In 1956, Salvador Dalí created a sculpture entitled Rinoceronte vestido con puntillas (Rhinoceros dressed in lace). He was inspired by a woodcut created by Albrecht Dürer in 1515, popularly known as Dürer’s Rhinoceros. Starting in the 50s, Dali painted several of his subjects as composed of rhinoceros horns. According to Dalí, the rhinoceros horn signifies divine geometry because it grows in a logarithmic spiral. He also linked the rhinoceros to themes of chastity and to the Virgin Mary: “The rhino horn is indeed the legendary unicorn horn, symbol of chastity. The young lady may choose to lie on it or to morally play with it; as it was usual in courtesan love epochs”.
As an homage to Vermeer, he painted a study of The Lacemaker composed entirely of exploding rhinoceros horns. This piece, Paranoiac-Critical Study of Vermeer’s Lacemaker was painted at the Paris Zoo. In 1958, his tribute to the 300th anniversary of the death of Velasquez, the Infanta Margarita, also included rhinoceros horns, which converge to define the head of the Infanta. In the above 1952 photo, Dali–equipped with his only horn–pays a homage of a rhinoceros.
The photo was taken by Phillippe Halsman, who met Dalí in 1941 and started collaborating with him in the late 1940s. Their 1948 work Dali Atomicus explores the idea of suspension. Halsman and Dali eventually released a compendium of their collaborations in the 1954 book Dali’s Mustache, which features 36 different views of the artist’s distinctive mustache. The photo was homaged by Annie Leibovitz in 1996 photoshoot with Nicolas Cage.
Philippe Halsman made his career out of taking portraits of people jumping, an act which he maintained revealed his subjects’ true selves.
This Dali photograph is Halsman’s homage both to the new atomic age (physicists had recently announced that all matter hangs in a constant state of suspension) and to Dalí’s surrealist masterpiece “Leda Atomica” (which hangs on the right, behind the cats, and unfinished at the time). In 1941 Halsman met the surrealist Salvador Dalí and they began to collaborate in the late 1940s.
Halsman reported that it took 28 attempts to be satisfied with the result. Halsman and Dali eventually released a compendium of their collaborations in the 1954 book Dali’s Mustache, which also featured 36 different views of the artist’s distinctive mustache.
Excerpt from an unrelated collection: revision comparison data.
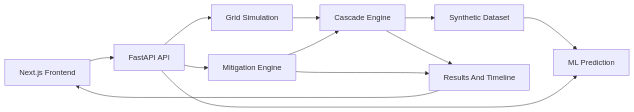
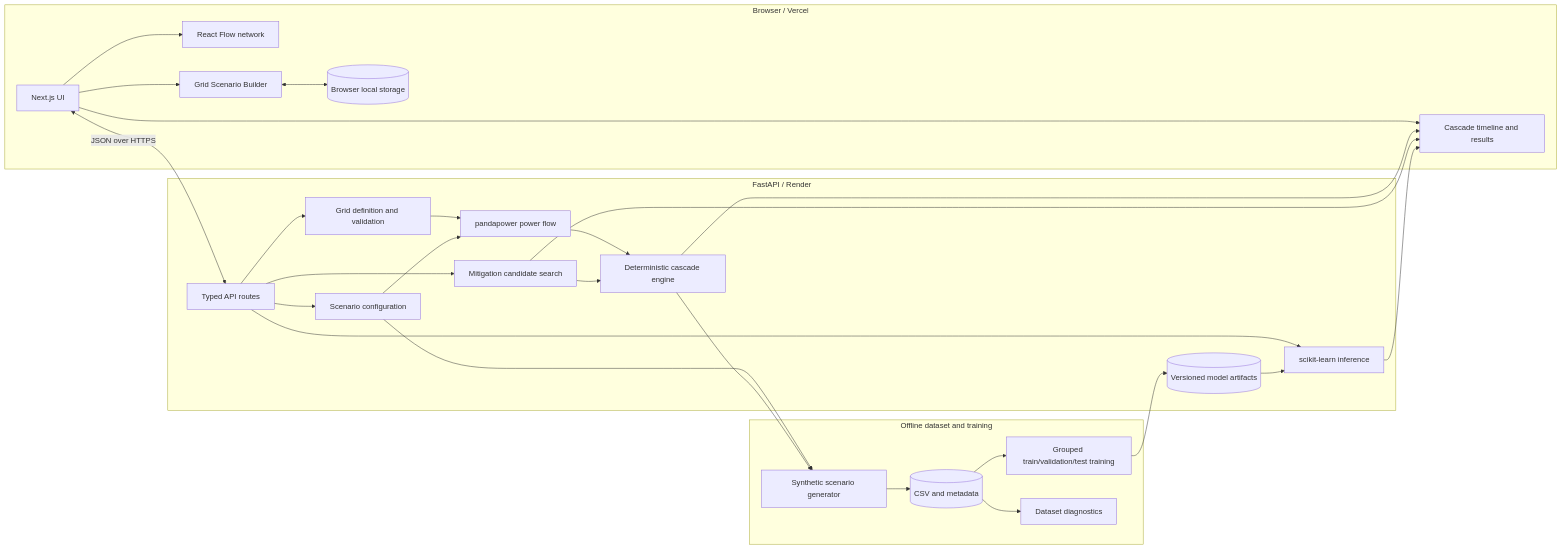
The diagram in docs/architecture.md (RayyanShehran/Tripwire), drawn with Mermaid before and after one commit. The commit also changed 6 other files, not shown here.

````diff
--- a/docs/architecture.md
+++ b/docs/architecture.md
@@ -210,23 +210,52 @@
 ```mermaid
 flowchart LR
-  Frontend[Next.js Frontend]
-  API[FastAPI API]
-  Grid[Grid Simulation]
-  Cascade[Cascade Engine]
-  Dataset[Synthetic Dataset]
-  ML[ML Prediction]
-  Mitigation[Mitigation Engine]
-  Results[Results And Timeline]
+  subgraph Browser[Browser / Vercel]
+    UI[Next.js UI]
+    Flow[React Flow network]
+    Editor[Grid Scenario Builder]
+    Timeline[Cascade timeline and results]
+    Local[(Browser local storage)]
+    UI --> Flow
+    UI --> Editor
+    UI --> Timeline
+    Editor <--> Local
+  end
 
-  Frontend --> API
-  API --> Grid
-  Grid --> Cascade
-  Cascade --> Results
-  Cascade --> Dataset
-  Dataset --> ML
-  API --> ML
-  API --> Mitigation
-  Mitigation --> Cascade
-  Mitigation --> Results
-  Results --> Frontend
+  subgraph APIService[FastAPI / Render]
+    API[Typed API routes]
+    Definition[Grid definition and validation]
+    Scenario[Scenario configuration]
+    PowerFlow[pandapower power flow]
+    Cascade[Deterministic cascade engine]
+    Mitigation[Mitigation candidate search]
+    Inference[scikit-learn inference]
+    Models[(Versioned model artifacts)]
+    API --> Definition
+    API --> Scenario
+    Definition --> PowerFlow
+    Scenario --> PowerFlow
+    PowerFlow --> Cascade
+    API --> Mitigation
+    Mitigation --> Cascade
+    API --> Inference
+    Models --> Inference
+  end
+
+  subgraph Offline[Offline dataset and training]
+    Generator[Synthetic scenario generator]
+    Dataset[(CSV and metadata)]
+    Training[Grouped train/validation/test training]
+    Diagnostics[Dataset diagnostics]
+    Generator --> Dataset
+    Dataset --> Training
+    Dataset --> Diagnostics
+    Training --> Models
+  end
+
+  UI <-->|JSON over HTTPS| API
+  Scenario --> Generator
+  Cascade --> Generator
+  Cascade --> Timeline
+  Mitigation --> Timeline
+  Inference --> Timeline
 ```
````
Halsman’s wife, Yvonne, held the chair, on the count of three, his assistants threw three increasingly angry cats and a bucket of water into the air; and on the count of four, Dali jumped and Halsman snapped the picture. It was that simple, said Halsman, but it nonetheless took six hours.
Halsman’s original idea is to use an opaque liquid (milk) but it was abandoned for fear that viewers, fresh from the privations of World War II, would condemn it as a waste of milk. Another idea involved exploding a cat in order to capture it “in suspension.”